Three Month Measles Outbreak Surpasses Total US Cases In 2023

Still early in 2024, data from the Centers for Disease Control and Prevention (CDC) already shows that there are more cases of the measles in the United States than there were in the nation throughout all of 2023.

Numbers released by the government health agency reveal that, as of March 21, there had been 64 cases of measles reported across the country. There were only 58 total reported cases all last year.

Arizona, California, Florida, Georgia, Illinois, Indiana, Louisiana, Maryland, Michigan, Minnesota, Missouri, New Jersey, New York City, Ohio, Pennsylvania, Virginia and Washington state each have reported cases in their jurisdictions, according to the CDC.

The highly contagious viral disease was declared eradicated from the United States in 2000, with few annual reports in the following decades. However, 2024 appears to be headed down a different road, spiking the case rate significantly. The CDC report also detailed that there were 121 measles cases in 2022, 49 in 2021, 13 in 2020 and 1,274 in 2019.

In an effort to slow the outbreak, the CDC has issued an advisory to get vaccinated against the disease, even instructing doctors to give the shots to babies as young as six months old if their families are planning to travel to a country impacted by the virus in the coming months.

The agency also reported that most of the cases involve young children who have not received the vaccine and that 93%, or 54 cases, are connected to international travel.

Out of the 58 cases so far, 33 have been reported from the state of Illinois. Specifically, a number of these infections have been connected to a migrant shelter in Chicago. This sparked an announcement from the city’s Department of Health, which encouraged everyone at the shelter to “receive a second measles vaccine dose 28 days after the first dose,” if they have not been vaccinated already.

The spike in the highly contagious disease impacting young children has stirred up additional tension surrounding the ongoing disagreement about border security and immigration.

Some are criticizing the lack of transparency from Chicago officials, who are suspected of keeping the alarming outbreak quiet due to its ties to illegal immigrants, who have overrun the city in the past several months, draining its resources.

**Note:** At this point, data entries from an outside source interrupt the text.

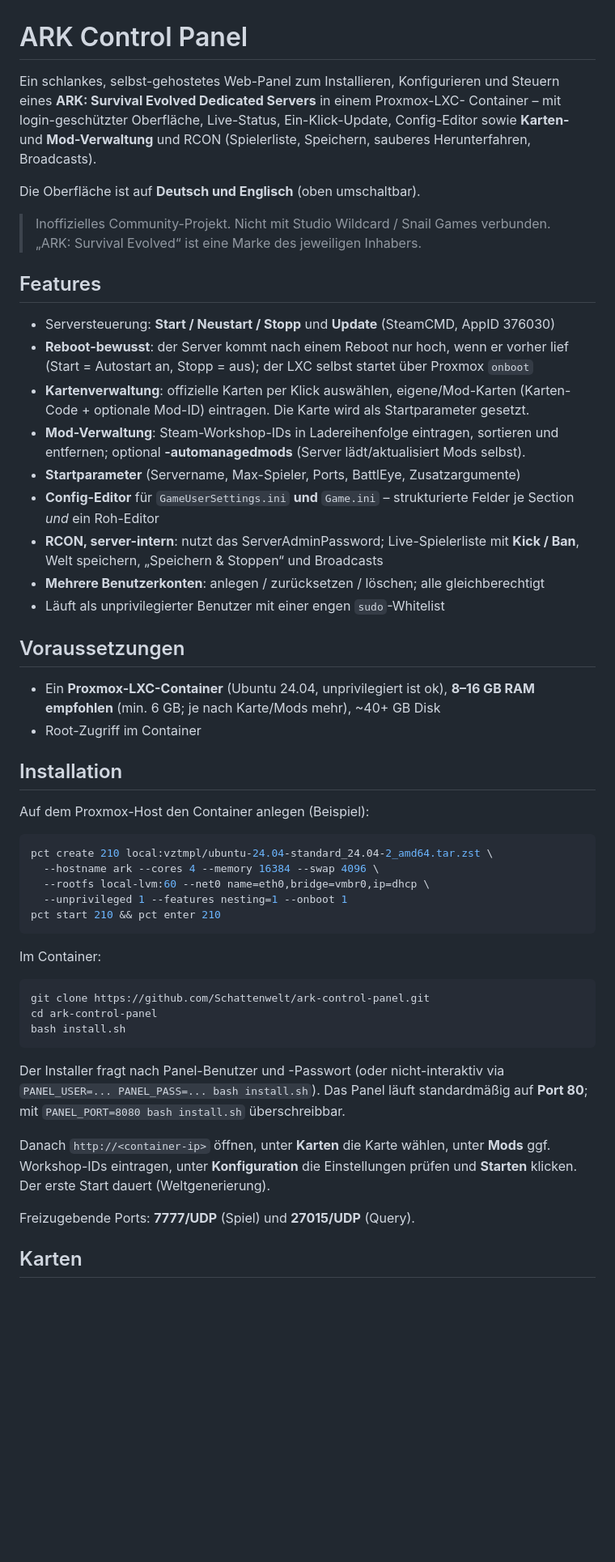
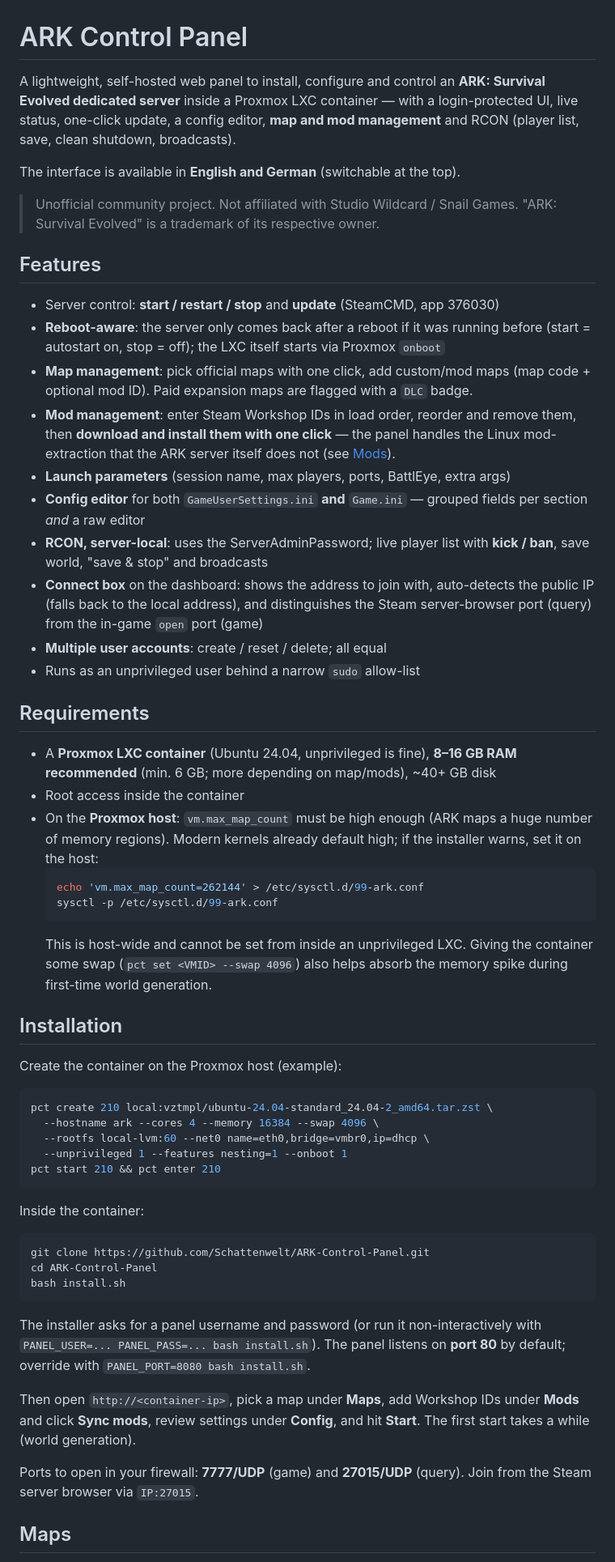
Before and after one commit to Schattenwelt/ARK-Control-Panel, a Markdown page: README.md, the part around one of its changes. Shown at 81% size. Drawn GitHub-style; blank space fills up the shorter version.

````diff
--- a/README.md
+++ b/README.md
@@ -1,42 +1,57 @@
 # ARK Control Panel
 
-Ein schlankes, selbst-gehostetes Web-Panel zum Installieren, Konfigurieren und
-Steuern eines **ARK: Survival Evolved Dedicated Servers** in einem Proxmox-LXC-
-Container – mit login-geschützter Oberfläche, Live-Status, Ein-Klick-Update,
-Config-Editor sowie **Karten-** und **Mod-Verwaltung** und RCON (Spielerliste,
-Speichern, sauberes Herunterfahren, Broadcasts).
+A lightweight, self-hosted web panel to install, configure and control an
+**ARK: Survival Evolved dedicated server** inside a Proxmox LXC container —
+with a login-protected UI, live status, one-click update, a config editor,
+**map and mod management** and RCON (player list, save, clean shutdown,
+broadcasts).
 
-Die Oberfläche ist auf **Deutsch und Englisch** (oben umschaltbar).
+The interface is available in **English and German** (switchable at the top).
 
-> Inoffizielles Community-Projekt. Nicht mit Studio Wildcard / Snail Games
-> verbunden. „ARK: Survival Evolved“ ist eine Marke des jeweiligen Inhabers.
+> Unofficial community project. Not affiliated with Studio Wildcard / Snail
+> Games. "ARK: Survival Evolved" is a trademark of its respective owner.
 
 ## Features
 
-- Serversteuerung: **Start / Neustart / Stopp** und **Update** (SteamCMD, AppID 376030)
-- **Reboot-bewusst**: der Server kommt nach einem Reboot nur hoch, wenn er vorher lief
-  (Start = Autostart an, Stopp = aus); der LXC selbst startet über Proxmox `onboot`
-- **Kartenverwaltung**: offizielle Karten per Klick auswählen, eigene/Mod-Karten
-  (Karten-Code + optionale Mod-ID) eintragen. Die Karte wird als Startparameter gesetzt.
-- **Mod-Verwaltung**: Steam-Workshop-IDs in Ladereihenfolge eintragen, sortieren und
-  entfernen; optional **-automanagedmods** (Server lädt/aktualisiert Mods selbst).
-- **Startparameter** (Servername, Max-Spieler, Ports, BattlEye, Zusatzargumente)
-- **Config-Editor** für `GameUserSettings.ini` **und** `Game.ini` – strukturierte
-  Felder je Section *und* ein Roh-Editor
-- **RCON, server-intern**: nutzt das ServerAdminPassword; Live-Spielerliste mit
-  **Kick / Ban**, Welt speichern, „Speichern & Stoppen“ und Broadcasts
-- **Mehrere Benutzerkonten**: anlegen / zurücksetzen / löschen; alle gleichberechtigt
-- Läuft als unprivilegierter Benutzer mit einer engen `sudo`-Whitelist
+- Server control: **start / restart / stop** and **update** (SteamCMD, app 376030)
+- **Reboot-aware**: the server only comes back after a reboot if it was running
+  before (start = autostart on, stop = off); the LXC itself starts via Proxmox
+  `onboot`
+- **Map management**: pick official maps with one click, add custom/mod maps
+  (map code + optional mod ID). Paid expansion maps are flagged with a `DLC` badge.
+- **Mod management**: enter Steam Workshop IDs in load order, reorder and remove
+  them, then **download and install them with one click** — the panel handles the
+  Linux mod-extraction that the ARK server itself does not (see [Mods](#mods)).
+- **Launch parameters** (session name, max players, ports, BattlEye, extra args)
+- **Config editor** for both `GameUserSettings.ini` **and** `Game.ini` — grouped
+  fields per section *and* a raw editor
+- **RCON, server-local**: uses the ServerAdminPassword; live player list with
+  **kick / ban**, save world, "save & stop" and broadcasts
+- **Connect box** on the dashboard: shows the address to join with, auto-detects
+  the public IP (falls back to the local address), and distinguishes the Steam
+  server-browser port (query) from the in-game `open` port (game)
+- **Multiple user accounts**: create / reset / delete; all equal
+- Runs as an unprivileged user behind a narrow `sudo` allow-list
 
-## Voraussetzungen
+## Requirements
 
-- Ein **Proxmox-LXC-Container** (Ubuntu 24.04, unprivilegiert ist ok),
-  **8–16 GB RAM empfohlen** (min. 6 GB; je nach Karte/Mods mehr), ~40+ GB Disk
-- Root-Zugriff im Container
+- A **Proxmox LXC container** (Ubuntu 24.04, unprivileged is fine),
+  **8–16 GB RAM recommended** (min. 6 GB; more depending on map/mods), ~40+ GB disk
+- Root access inside the container
+- On the **Proxmox host**: `vm.max_map_count` must be high enough (ARK maps a huge
+  number of memory regions). Modern kernels already default high; if the installer
+  warns, set it on the host:
+  ```bash
+  echo 'vm.max_map_count=262144' > /etc/sysctl.d/99-ark.conf
+  sysctl -p /etc/sysctl.d/99-ark.conf
+  ```
+  This is host-wide and cannot be set from inside an unprivileged LXC. Giving the
+  container some swap (`pct set <VMID> --swap 4096`) also helps absorb the memory
+  spike during first-time world generation.
 
 ## Installation
 
-Auf dem Proxmox-Host den Container anlegen (Beispiel):
+Create the container on the Proxmox host (example):
 
 ```bash
 pct create 210 local:vztmpl/ubuntu-24.04-standard_24.04-2_amd64.tar.zst \
@@ -46,23 +61,24 @@ pct create 210 local:vztmpl/ubuntu-24.04-standard_24.04-2_amd64.tar.zst \
 pct start 210 && pct enter 210
 ```
 
-Im Container:
+Inside the container:
 
 ```bash
-git clone https://github.com/Schattenwelt/ark-control-panel.git
-cd ark-control-panel
+git clone https://github.com/Schattenwelt/ARK-Control-Panel.git
+cd ARK-Control-Panel
 bash install.sh
 ```
 
-Der Installer fragt nach Panel-Benutzer und -Passwort (oder nicht-interaktiv via
-`PANEL_USER=... PANEL_PASS=... bash install.sh`). Das Panel läuft standardmäßig auf
-**Port 80**; mit `PANEL_PORT=8080 bash install.sh` überschreibbar.
+The installer asks for a panel username and password (or run it non-interactively
+with `PANEL_USER=... PANEL_PASS=... bash install.sh`). The panel listens on
+**port 80** by default; override with `PANEL_PORT=8080 bash install.sh`.
 
-Danach `http://<container-ip>` öffnen, unter **Karten** die Karte wählen, unter
-**Mods** ggf. Workshop-IDs eintragen, unter **Konfiguration** die Einstellungen
-prüfen und **Starten** klicken. Der erste Start dauert (Weltgenerierung).
+Then open `http://<container-ip>`, pick a map under **Maps**, add Workshop IDs
+under **Mods** and click **Sync mods**, review settings under **Config**, and hit
+**Start**. The first start takes a while (world generation).
 
-Freizugebende Ports: **7777/UDP** (Spiel) und **27015/UDP** (Query).
+Ports to open in your firewall: **7777/UDP** (game) and **27015/UDP** (query).
+Join from the Steam server browser via `IP:27015`.
 
-## Karten
+## Maps
 
````
Also changed, not shown: other parts of README.md (+72 -34 lines).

Confirmed measles cases in the Windy City were first reported on March 4 and have been steadily reported in the weeks that followed.